Task input >>
**********
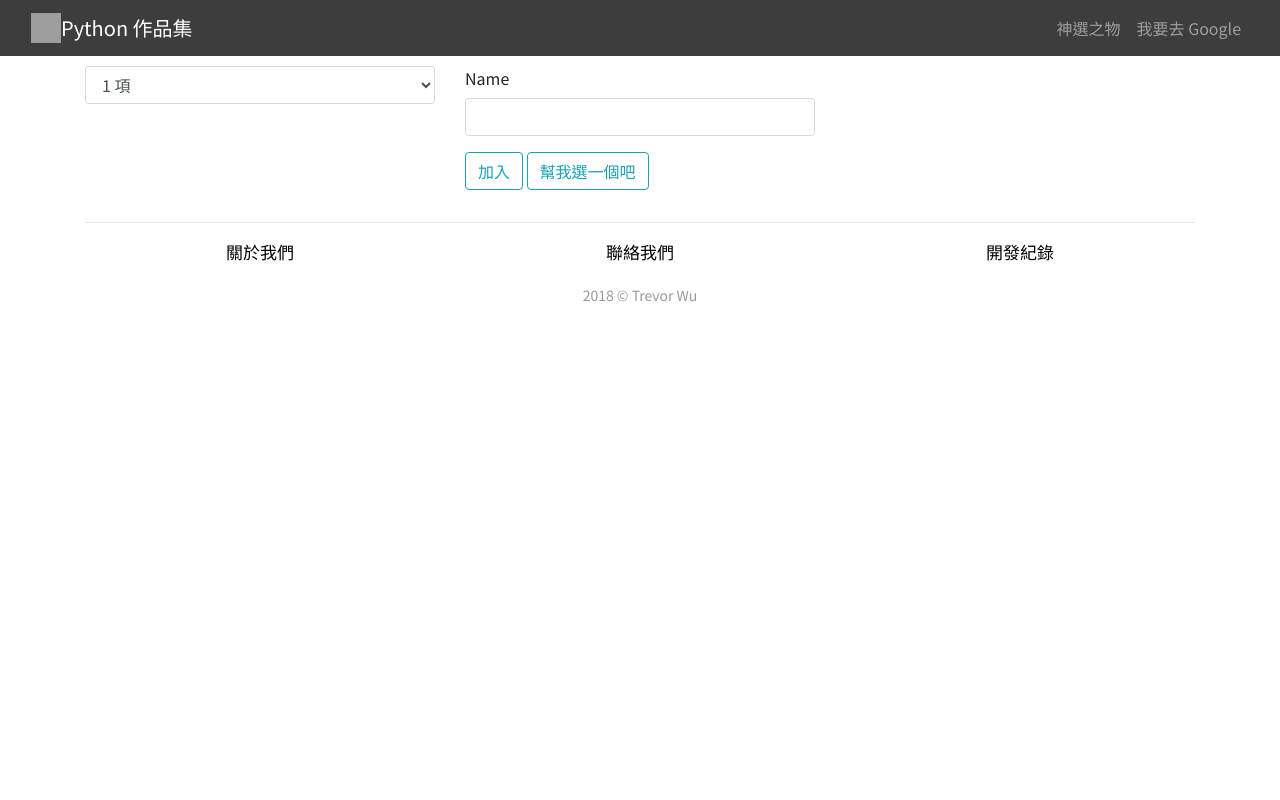
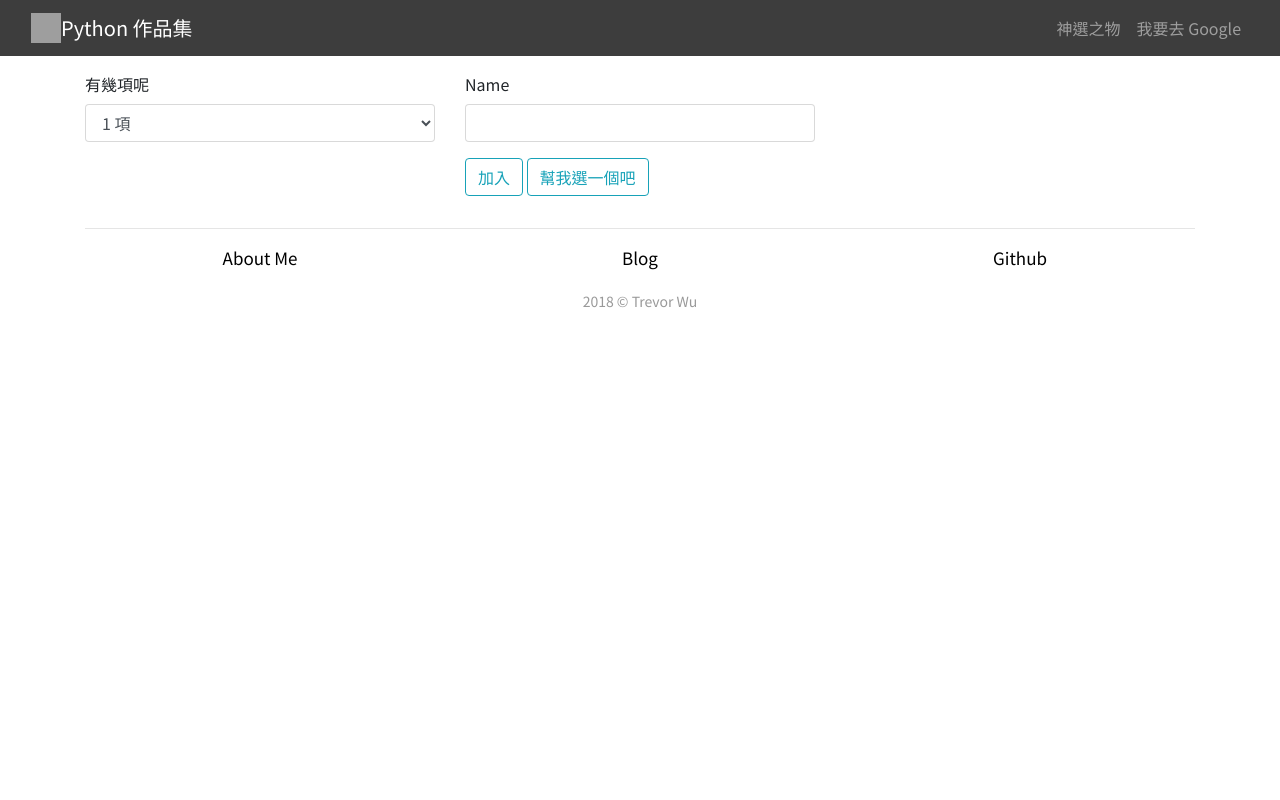
Before and after one commit to MrNegativeTW/Python3_Practice, a Flask app: page /DiffToChoice in a window 1280 px wide. Run offline with Flask 2, Linux system fonts and the light colour scheme; some libraries are stand-ins or nearby versions; grey boxes are pictures that could not be loaded.

Commit message:
超難的Flask

```diff
--- a/FlaskPractice/main.py
+++ b/FlaskPractice/main.py
@@ -2,13 +2,6 @@ import json
 from flask import Flask, render_template, url_for, flash, request
 from flask_wtf import FlaskForm
 from wtforms import SelectField, StringField, SubmitField
-
-class TestForm(FlaskForm):
-	number = SelectField('有幾項呢', choices=[('1','1 項'), ('2','2 項')])
-	item = StringField('Name')
-	add = SubmitField('加入')
-	submit = SubmitField('幫我選一個吧')
-
 
 app = Flask(__name__)
 app.config['SECRET_KEY'] = 'a83c51c8b7fc804eb395d7c1d753fa28'
@@ -18,16 +11,29 @@ app.config['SECRET_KEY'] = 'a83c51c8b7fc804eb395d7c1d753fa28'
 def hello():
 	return render_template('index.html')
 
+class TestForm(FlaskForm):
+	number = SelectField('有幾項呢', choices=[('1','1 項'), ('2','2 項')])
+	item = StringField('Name')
+	add = SubmitField(label='加入')
+	submit = SubmitField('幫我選一個吧')
+
 # 神選之物
 @app.route('/DiffToChoice', methods=['GET', 'POST'])
 def DiffToChoice():
 	form = TestForm()
+
 	qu=[]
 	itemss = form.item.data
+
 	if request.method == 'POST':
-		qu.append(itemss)
-
-	return render_template('DiffToChoice.html', form=form)
+		if request.form['submit'] == 'Do':
+			qu.append(itemss)
+		elif request.form['submit'] == 'NotDo':
+			return render_template('ToGoogle.html', form=form)
+		else:
+			pass
+	elif request.method == 'GET':
+		return render_template('DiffToChoice.html', form=form)
 
 
 
--- a/FlaskPractice/static/css/style.css
+++ b/FlaskPractice/static/css/style.css
@@ -3,7 +3,7 @@
 .global-font-family{
 	font-family: 'Noto Sans TC', sans-serif;
 }
-body {
+Nobody {
 	padding-top: 50px;
 }
 .wowTop{
@@ -53,7 +53,7 @@ body{
 
 /*Header-Nightsky*/
 .header-nightsky {
-    background: url("http://no-awful-food.byethost7.com/assets/img/header.jpg") no-repeat;
+    background: url("https://images.unsplash.com/photo-1527657580387-0f1e1aeba8b9?ixlib=rb-0.3.5&ixid=eyJhcHBfaWQiOjEyMDd9&s=4ad5d466be31231a9054c66cb08ddc6d&auto=format&fit=crop&w=1351&q=80") no-repeat;
 	height: 100%;
 	background-position: center;
     background-repeat: no-repeat;
--- a/FlaskPractice/templates/DiffToChoice.html
+++ b/FlaskPractice/templates/DiffToChoice.html
@@ -6,6 +6,7 @@
 		<div class="col-sm">
 			<form method="POST" action="">
 				{{ form.hidden_tag() }}
+				{{ form.number.label(class="form-control-label") }}
 				{{ form.number(class="form-control") }}
 			</form>
 		</div>
--- a/FlaskPractice/templates/index.html
+++ b/FlaskPractice/templates/index.html
@@ -2,8 +2,8 @@
 {% block Content %}
 <div class="header-nightsky">
         <div class="hero">
-            <h1>你知道嗎</h1>
-            <p>這邊都是我用 Python + Flask 弄出來的</p>
+            <h1>Some Python Works</h1>
+            <p>這邊會放一些我用 Python + Flask 弄出來的小東西</p>
         </div>
     </div>
     <!--嗨 你好 原來你也看原始碼-->
@@ -35,5 +35,4 @@
 			</div>
 		</div>
 	</div>
-
 {% endblock Content %}
--- a/FlaskPractice/templates/layout.html
+++ b/FlaskPractice/templates/layout.html
@@ -36,7 +36,7 @@
 </head>
 
 <body class="global-font-family">
-<nav class="navbar navbar-expand-lg fixed-top navbar-dark" id="mainNav" style="background-color: #3d3d3d;position:fixed;">
+<nav class="navbar navbar-expand-lg navbar-dark" style="background-color: #3d3d3d">
 	<div class="container-fluid">
 		<a class="navbar-brand js-scroll-trigger" href="../">
 			<img src="../assets/img/navIcon.png" width="30" height="30" class="d-inline-block align-top" alt="">Python 作品集</a>
@@ -73,13 +73,13 @@ $("#place_holder").addClass("flash");
 <hr>
 	<div class="row">
 		<div class="col-sm wowBottom">
-			<a style="color: #000000; font-size: 17px;" href="../aboutUs">關於我們</a>
+			<a style="color: #000000; font-size: 17px;" target="_blank" href="http://bio.trevorwu.ga/">About Me</a>
 		</div>
 		<div class="col-sm wowBottom">
-			<a style="color: #000000; font-size: 17px;" target="_blank" href="https://goo.gl/forms/oazr43vIwYkGGdcg2">聯絡我們</a>
+			<a style="color: #000000; font-size: 17px;" target="_blank" href="https://mrnegativetw.github.io/">Blog</a>
 		</div>
 		<div class="col-sm wowBottom">
-			<a style="color: #000000; font-size: 17px;" href="../log">開發紀錄</a>
+			<a style="color: #000000; font-size: 17px;" target="_blank" href="https://github.com/MrNegativeTW">Github</a>
 		</div>
 	</div>
 	<div class="row">
```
**********
Activity >>
The lines above that hold the string "target" are to be located and copied.

Written response >>
+			<a style="color: #000000; font-size: 17px;" target="_blank" href="http://bio.trevorwu.ga/">About Me</a>
-			<a style="color: #000000; font-size: 17px;" target="_blank" href="https://goo.gl/forms/oazr43vIwYkGGdcg2">聯絡我們</a>
+			<a style="color: #000000; font-size: 17px;" target="_blank" href="https://mrnegativetw.github.io/">Blog</a>
+			<a style="color: #000000; font-size: 17px;" target="_blank" href="https://github.com/MrNegativeTW">Github</a>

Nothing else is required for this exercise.